- 3D “dumb” solids, also not often used today, are created in ways similar to manipulations of real-world objects. Basic three-dimensional geometric forms, such as prisms, cylinders, spheres, etc. have solid volumes added or subtracted from them, as if assembling or cutting real-world objects. These models allow for easy two-dimensional projected views to be generated. Basic 3D solids don’t usually include tools to easily allow motion of components, set limits to their motion, or identify interference between components.
- 3D parametric solid modeling requires the operator to use what is referred to as “design intent”. Design intent simply means that the purpose of the design is taken into account when creating the model. How the design will be used dictates the relationship between features in parts and parts assemblies. If a feature is intended to be located from the center of the part, the CAD technician needs to locate it from the center of the model, just as it will be in real life.
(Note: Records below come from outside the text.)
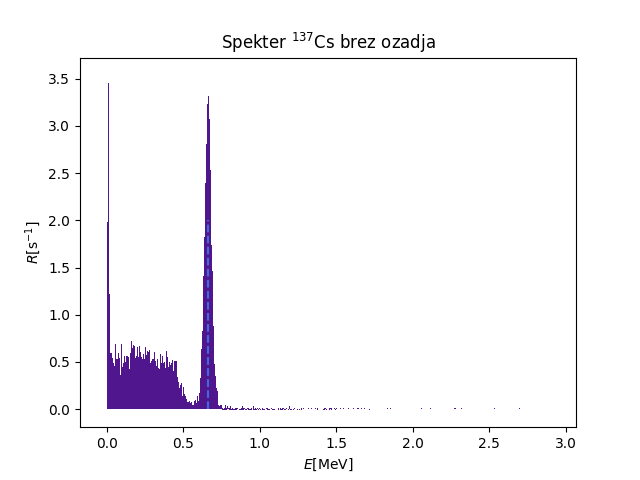
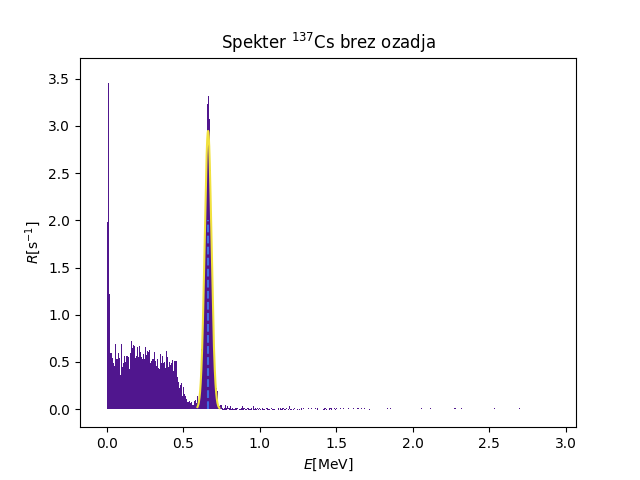
feat: peak of cs works, onto Co

Changed region(s): [[0.3125, 0.2812, 0.3438, 0.8438]]

diff --git a/07gamma/source/obdelovanje_07gamma.py b/07gamma/source/obdelovanje_07gamma.py
@@ -179,11 +179,29 @@ r_cs137 = dataCs / timeCs - r_bg
 argmaxCs = np.argmax(r_cs137[150:]) + 150
 print(x_cal[argmaxCs])
 
+startPeakCs = argmaxCs - 200
+endPeakCs = argmaxCs + 200
+
+# adjusting x axis
+xCalCs137 = x_cal[startPeakCs:endPeakCs]
+
+fitparCs137, fitcovCs137 = curve_fit(gauss, xCalCs137,
+                                     r_cs137[startPeakCs:endPeakCs])
+
+# širina vrha
+
+print("Širina prvega vrha cezija: ", unp.uarray(fitparCs137[2],
+                                                np.sqrt(np.diag(fitcovCs137))[2]))
+
+# plot of Gauss function
+
+plt.plot(xCalCs137, gauss(xCalCs137, *fitparCs137), color=e3)
+
 # bar plot of cezij
 plt.bar(x_cal, r_cs137, width=0.001, color=d1)
 print("Plot of Cs")
 # the maximum of cezij
-#plt.vlines(x_cal[argmaxCs], 0, 2.0, color=d2, ls = '--', zorder=1)
+plt.vlines(x_cal[argmaxCs], 0, 2.0, color=d2, ls = '--', zorder=1)
 
 # miscs for matplotlib
 plt.title(r'Spekter $^{137} \mathrm{Cs}$ brez ozadja')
This is very different from “dumb” models, where the feature could be located from some more convenient area in the 3D drawing, so it would “look” correct, but, not, in fact, represent the real world.
Parametric solids require the operator to consider the consequences of his actions carefully because the objects and features created are adjustable. And just as in real life, moving a feature even a fraction of an inch may adversely affect other features, depending on how the original part was designed.
Parametric 3D solid modeling provides a virtual image of the design that can be rotated, manipulated, retrieved and modified at any time.
Benefits of 3D Modeling
- Higher quality finished product
- Lower unit cost
- Identification and elimination of inefficiencies
- Increased workload capacity
- Better control of production
- Improved communication and collaboration
- Increased manufacturing accuracy
- More design flexibility
- Better design integrity
Up to Date Approach
For many manufacturing companies, the combination of 3D modeling and CAD outsourcing brings a cost-effective approach to their processes. By outsourcing the 3D CAD modeling, manufacturers get accurate 3D models, while keeping their focus on manufacturing rather than modeling.
Outsourcing to a CAD services company like us offer many advantages, including less infrastructure, greater competitive edge, less cost, the leverage of expert help, reliability and security. That is why 3D CAD model outsourcing is becoming increasingly common among forward-thinking manufacturers today.